Just like with contraception, the pull-out method doesn’t work for transit. When a bus is required to exit a through lane to make a stop, then to reenter the through lane, there is inherent delay in the additional movement required. Then more delay when the bus has to yield to vehicles in the through lane since most motorists are constantly ignoring traffic laws, including the one requiring them to yield to transit vehicles. So pull-outs make transit slower, and slow transit is only a goal for Reason foundation shills and streetcar advocates, not the City and the County (nor the region).
Even worse, pull-outs are extremely dangerous. Typically, that’s because they encourage motorists (most of whom, as we’ve already discussed, are scoff-laws) to turn right around buses that are stopped for boarding or disembarking passengers. The latter group oftentimes will intend to cross the nearest street, the one that the motorist is currently turning onto without any visual notion of the conditions thereupon (unless this particular motorist has the ability to see through buses). Unsurprisingly, conflict and sometimes injury or loss of life results. This routine death trap since is found all over the Twin Cities, including on brand new streets like Nicollet Ave and Chicago Ave.
So when I saw that Hennepin County’s design for Minnehaha Ave is lousy with pull-outs I was both surprised and annoyed, then after a moment, surprised again. The design actually mitigates the above-mentioned safety problem in two ways: first, with bump-outs, which put a bit more distance between the bus and the crosswalk it is potentially obscuring, and second, more effectively, with far-side bus stops (at the request of Metro Transit, according to County Engineer Nick Petersen’s statement at the TPW meeting) . If there is not a place to turn right around a bus into, motorists are less likely to turn right around a bus. But the pull-outs here have another dangerous feature: they require buses to cross a bike lane twice with every stop they make.
This situation is likely somewhat familiar to cyclists and bus drivers in the Twin Cities; indeed, Plymouth Ave, which is served by the same bus route that runs on Minnehaha, requires buses to stop in the bike lane itself, which is less convenient for cyclists, though maybe a bit less dangerous. The local list of streets that build in conflict between transit vehicles and dedicated bike facilities just goes on and on: Lowry Ave N, Emerson Ave N, Fremont Ave N, 2nd and 7th Sts N, 11th and 12th Sts and 4th and 5th Aves downtown, Portland Ave, Chicago Ave, the existing Minnehaha, East Franklin, University Ave SE, 4th St SE, Como Ave SE… I’m sure I’m missing a few.
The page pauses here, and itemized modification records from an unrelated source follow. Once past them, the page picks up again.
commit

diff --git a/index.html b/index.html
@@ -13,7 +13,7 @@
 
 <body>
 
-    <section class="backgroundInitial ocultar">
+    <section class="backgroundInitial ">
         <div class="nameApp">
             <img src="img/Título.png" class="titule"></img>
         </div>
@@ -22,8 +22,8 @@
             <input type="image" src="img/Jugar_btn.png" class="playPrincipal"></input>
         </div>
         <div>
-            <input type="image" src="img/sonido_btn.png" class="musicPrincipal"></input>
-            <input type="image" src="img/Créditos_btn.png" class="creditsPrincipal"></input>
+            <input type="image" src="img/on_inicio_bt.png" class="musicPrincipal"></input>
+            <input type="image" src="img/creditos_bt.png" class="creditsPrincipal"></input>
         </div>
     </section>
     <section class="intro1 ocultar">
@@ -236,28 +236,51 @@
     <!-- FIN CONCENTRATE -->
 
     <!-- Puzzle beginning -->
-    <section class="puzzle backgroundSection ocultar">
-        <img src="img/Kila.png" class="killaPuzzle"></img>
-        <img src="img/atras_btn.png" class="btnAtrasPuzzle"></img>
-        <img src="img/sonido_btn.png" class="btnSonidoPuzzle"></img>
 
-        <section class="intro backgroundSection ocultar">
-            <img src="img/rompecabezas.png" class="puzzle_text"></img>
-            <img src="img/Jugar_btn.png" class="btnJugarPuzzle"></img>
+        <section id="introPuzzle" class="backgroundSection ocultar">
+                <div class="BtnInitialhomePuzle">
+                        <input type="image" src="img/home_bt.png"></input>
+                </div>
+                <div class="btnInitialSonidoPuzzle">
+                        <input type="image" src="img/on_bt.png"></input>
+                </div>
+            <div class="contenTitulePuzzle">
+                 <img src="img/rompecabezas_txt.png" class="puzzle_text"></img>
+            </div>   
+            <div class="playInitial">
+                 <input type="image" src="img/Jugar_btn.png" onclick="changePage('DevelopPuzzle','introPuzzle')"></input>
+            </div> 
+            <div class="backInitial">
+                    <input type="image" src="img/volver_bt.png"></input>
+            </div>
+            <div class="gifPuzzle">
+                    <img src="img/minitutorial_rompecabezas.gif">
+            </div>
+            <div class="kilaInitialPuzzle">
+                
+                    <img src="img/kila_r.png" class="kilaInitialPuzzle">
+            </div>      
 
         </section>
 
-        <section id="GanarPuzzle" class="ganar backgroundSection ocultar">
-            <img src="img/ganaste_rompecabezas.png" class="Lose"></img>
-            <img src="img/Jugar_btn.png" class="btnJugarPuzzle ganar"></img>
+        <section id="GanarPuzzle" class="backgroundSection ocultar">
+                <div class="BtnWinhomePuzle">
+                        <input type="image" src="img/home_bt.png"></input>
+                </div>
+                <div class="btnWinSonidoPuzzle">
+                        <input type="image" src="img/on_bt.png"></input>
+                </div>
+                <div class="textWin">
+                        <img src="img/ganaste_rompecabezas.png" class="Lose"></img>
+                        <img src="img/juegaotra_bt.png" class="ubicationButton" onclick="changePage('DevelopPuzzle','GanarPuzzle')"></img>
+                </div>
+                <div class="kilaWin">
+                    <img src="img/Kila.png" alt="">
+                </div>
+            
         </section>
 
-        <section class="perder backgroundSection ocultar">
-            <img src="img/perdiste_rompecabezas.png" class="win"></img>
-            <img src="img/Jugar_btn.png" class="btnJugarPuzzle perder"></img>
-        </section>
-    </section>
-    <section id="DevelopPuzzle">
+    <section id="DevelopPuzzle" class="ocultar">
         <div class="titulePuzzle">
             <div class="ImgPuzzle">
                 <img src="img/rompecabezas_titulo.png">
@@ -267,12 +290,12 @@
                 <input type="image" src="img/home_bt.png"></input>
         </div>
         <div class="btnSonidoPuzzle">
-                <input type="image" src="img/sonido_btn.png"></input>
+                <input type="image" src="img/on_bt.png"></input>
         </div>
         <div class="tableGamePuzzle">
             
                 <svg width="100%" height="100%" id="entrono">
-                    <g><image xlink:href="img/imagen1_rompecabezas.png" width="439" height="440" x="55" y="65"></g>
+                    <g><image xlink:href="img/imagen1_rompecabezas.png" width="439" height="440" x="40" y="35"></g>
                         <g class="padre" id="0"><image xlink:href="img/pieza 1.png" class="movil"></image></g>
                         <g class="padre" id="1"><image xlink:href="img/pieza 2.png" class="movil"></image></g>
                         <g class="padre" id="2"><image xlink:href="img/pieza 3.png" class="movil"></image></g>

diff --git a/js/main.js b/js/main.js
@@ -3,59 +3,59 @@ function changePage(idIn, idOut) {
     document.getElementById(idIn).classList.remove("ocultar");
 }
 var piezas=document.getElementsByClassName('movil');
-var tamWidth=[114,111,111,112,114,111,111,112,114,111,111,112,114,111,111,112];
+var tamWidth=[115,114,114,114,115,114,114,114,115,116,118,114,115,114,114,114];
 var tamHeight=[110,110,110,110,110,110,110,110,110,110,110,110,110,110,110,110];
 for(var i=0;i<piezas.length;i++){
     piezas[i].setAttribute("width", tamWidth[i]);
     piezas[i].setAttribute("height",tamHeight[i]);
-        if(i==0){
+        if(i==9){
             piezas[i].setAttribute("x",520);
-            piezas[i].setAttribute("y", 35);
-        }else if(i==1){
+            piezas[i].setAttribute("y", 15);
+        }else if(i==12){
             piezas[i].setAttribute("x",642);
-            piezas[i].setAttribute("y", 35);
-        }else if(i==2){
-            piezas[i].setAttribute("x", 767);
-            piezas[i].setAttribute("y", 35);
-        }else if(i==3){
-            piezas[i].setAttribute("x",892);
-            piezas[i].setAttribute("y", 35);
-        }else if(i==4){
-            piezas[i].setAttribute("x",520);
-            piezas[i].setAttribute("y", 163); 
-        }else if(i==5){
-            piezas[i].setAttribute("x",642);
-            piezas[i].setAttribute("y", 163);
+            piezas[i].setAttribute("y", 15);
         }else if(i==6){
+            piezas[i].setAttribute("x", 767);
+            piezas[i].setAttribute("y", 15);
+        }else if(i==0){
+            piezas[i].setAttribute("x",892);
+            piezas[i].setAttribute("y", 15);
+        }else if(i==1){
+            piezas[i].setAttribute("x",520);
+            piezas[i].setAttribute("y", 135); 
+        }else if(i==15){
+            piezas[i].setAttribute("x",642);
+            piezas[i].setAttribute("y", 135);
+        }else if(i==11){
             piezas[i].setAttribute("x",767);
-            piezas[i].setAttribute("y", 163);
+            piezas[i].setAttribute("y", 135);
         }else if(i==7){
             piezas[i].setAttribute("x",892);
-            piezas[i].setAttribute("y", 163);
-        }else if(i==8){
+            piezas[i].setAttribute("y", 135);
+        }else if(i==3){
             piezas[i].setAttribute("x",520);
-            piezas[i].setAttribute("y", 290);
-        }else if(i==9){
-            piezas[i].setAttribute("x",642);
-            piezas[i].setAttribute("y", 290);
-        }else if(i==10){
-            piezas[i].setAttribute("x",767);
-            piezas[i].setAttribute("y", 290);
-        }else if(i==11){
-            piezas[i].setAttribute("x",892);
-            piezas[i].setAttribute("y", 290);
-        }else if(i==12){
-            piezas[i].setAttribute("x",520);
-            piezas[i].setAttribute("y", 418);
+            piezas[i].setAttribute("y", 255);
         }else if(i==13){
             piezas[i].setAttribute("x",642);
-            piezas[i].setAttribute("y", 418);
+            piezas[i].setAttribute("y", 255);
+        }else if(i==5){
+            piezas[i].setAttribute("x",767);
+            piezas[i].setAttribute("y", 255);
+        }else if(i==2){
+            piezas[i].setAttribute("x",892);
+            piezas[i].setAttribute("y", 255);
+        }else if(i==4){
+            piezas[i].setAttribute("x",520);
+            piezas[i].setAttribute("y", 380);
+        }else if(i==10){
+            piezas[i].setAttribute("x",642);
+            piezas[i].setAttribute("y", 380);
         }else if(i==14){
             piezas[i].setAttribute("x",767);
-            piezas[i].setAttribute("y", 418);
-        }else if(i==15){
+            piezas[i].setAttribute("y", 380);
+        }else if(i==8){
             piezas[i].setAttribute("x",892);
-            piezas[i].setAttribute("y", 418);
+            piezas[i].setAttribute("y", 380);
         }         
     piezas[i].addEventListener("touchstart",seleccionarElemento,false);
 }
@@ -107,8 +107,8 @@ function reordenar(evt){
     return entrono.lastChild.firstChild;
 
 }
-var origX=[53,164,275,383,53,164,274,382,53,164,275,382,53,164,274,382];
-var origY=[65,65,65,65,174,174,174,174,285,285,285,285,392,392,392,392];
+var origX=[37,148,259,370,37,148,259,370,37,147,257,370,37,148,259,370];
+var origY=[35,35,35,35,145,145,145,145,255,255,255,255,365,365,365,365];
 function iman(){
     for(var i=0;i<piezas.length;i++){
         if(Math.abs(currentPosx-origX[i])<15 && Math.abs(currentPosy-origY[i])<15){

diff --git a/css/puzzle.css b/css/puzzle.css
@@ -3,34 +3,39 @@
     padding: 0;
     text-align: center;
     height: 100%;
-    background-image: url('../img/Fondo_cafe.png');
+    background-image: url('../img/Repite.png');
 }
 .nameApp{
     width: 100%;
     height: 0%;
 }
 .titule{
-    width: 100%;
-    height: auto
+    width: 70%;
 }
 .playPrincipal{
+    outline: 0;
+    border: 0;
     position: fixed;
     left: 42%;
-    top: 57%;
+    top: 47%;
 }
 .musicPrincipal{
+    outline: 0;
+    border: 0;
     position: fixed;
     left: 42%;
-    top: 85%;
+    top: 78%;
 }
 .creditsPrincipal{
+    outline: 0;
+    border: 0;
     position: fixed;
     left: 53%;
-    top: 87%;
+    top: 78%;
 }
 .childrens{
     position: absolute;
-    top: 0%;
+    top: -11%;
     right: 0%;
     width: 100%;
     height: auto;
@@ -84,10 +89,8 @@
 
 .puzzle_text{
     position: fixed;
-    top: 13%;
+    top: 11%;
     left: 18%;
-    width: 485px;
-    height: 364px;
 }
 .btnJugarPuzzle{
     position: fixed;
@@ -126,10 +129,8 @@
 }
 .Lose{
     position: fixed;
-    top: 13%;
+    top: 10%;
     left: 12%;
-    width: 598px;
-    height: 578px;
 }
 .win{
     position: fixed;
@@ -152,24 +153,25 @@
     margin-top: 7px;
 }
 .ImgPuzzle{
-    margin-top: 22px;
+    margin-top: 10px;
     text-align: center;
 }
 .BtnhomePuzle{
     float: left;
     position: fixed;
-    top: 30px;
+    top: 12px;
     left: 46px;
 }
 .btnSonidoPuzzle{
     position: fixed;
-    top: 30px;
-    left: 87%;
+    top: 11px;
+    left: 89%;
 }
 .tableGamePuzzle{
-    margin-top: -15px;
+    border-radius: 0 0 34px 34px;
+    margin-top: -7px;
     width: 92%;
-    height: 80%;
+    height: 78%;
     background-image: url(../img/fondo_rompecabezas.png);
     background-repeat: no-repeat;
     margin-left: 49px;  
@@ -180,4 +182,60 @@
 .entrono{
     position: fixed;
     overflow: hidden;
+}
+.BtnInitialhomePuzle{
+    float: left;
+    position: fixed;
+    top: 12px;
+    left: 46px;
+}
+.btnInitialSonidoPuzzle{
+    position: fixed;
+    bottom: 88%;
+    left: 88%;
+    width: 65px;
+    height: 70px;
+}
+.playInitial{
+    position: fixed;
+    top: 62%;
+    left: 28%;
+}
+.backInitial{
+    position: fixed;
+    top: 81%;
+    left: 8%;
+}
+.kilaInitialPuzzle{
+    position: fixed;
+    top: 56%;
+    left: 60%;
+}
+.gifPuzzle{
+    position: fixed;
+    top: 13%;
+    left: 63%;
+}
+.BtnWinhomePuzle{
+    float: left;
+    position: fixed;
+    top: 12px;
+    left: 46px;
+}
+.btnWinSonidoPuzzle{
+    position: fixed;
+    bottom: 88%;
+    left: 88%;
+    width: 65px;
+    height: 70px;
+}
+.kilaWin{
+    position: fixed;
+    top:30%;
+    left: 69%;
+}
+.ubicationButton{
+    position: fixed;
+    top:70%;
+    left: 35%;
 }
It doesn’t have to be this way. In the future (AKA Holland) this problem has already been considered, and a solution arrived at. Rather than have transit vehicles weave to the right of bikes every 500-1000′, then back to the left again, they have the bikes move the right of boarding and disembarking transit passengers. This moves the conflict to the nonmotorized modes, which has considerably less deadly consequences. The transit riders then can do their transit business on a segment of concrete separated from the roadway by a curb, so the bikes can either be placed behind them on a little side canal of the roadway, or else be raised up to the sidewalk level and brought back down at the intersection (or across the intersection if it’s at a sidestreet and a raised crossing is used anyway). Hennepin County engineers shouldn’t be unaware of this approach, as it runs rampant in Montreal, and if they studied cycle tracks as they claim and they didn’t study Montreal, well then they didn’t study cycle tracks.
The cool thing about bus stop bypasses, or forward boarding areas, or bus stop islands, or whatever you want to jargon it, is that it really is optimized for parking-separated lanes. In other words, it has a ton of synergy with the goal of separating the lanes on Minnehaha for a more universally-appealing ride. This is because it’s way easier, rather than to make the bike lanes taper right to travel behind the transit boarding areas then taper back left again, to just keep the bike lanes to the right of the parking lane the whole time. That way the bikes continue straight ahead with a comfortable buffer from cars, and actually parking spaces are maximized because there’s no need to eliminate them to incorporate a taper.
Whether or not a protected bike lane is added, though, the design needs changing to at least incorporate elements that remove the conflict between bikes and buses inherent in bus pull-outs. Since its birth in Holland six decades ago, a design that positions bike lanes behind the bus stop has slowly crept around the world and has finally made it even to Winnipeg. If all of our local agencies don’t start embracing state of the art roadway design, we won’t just run the risk of losing our spot as a cycling center of the USA, we’ll run the risk of being known as a Warm Winnipeg.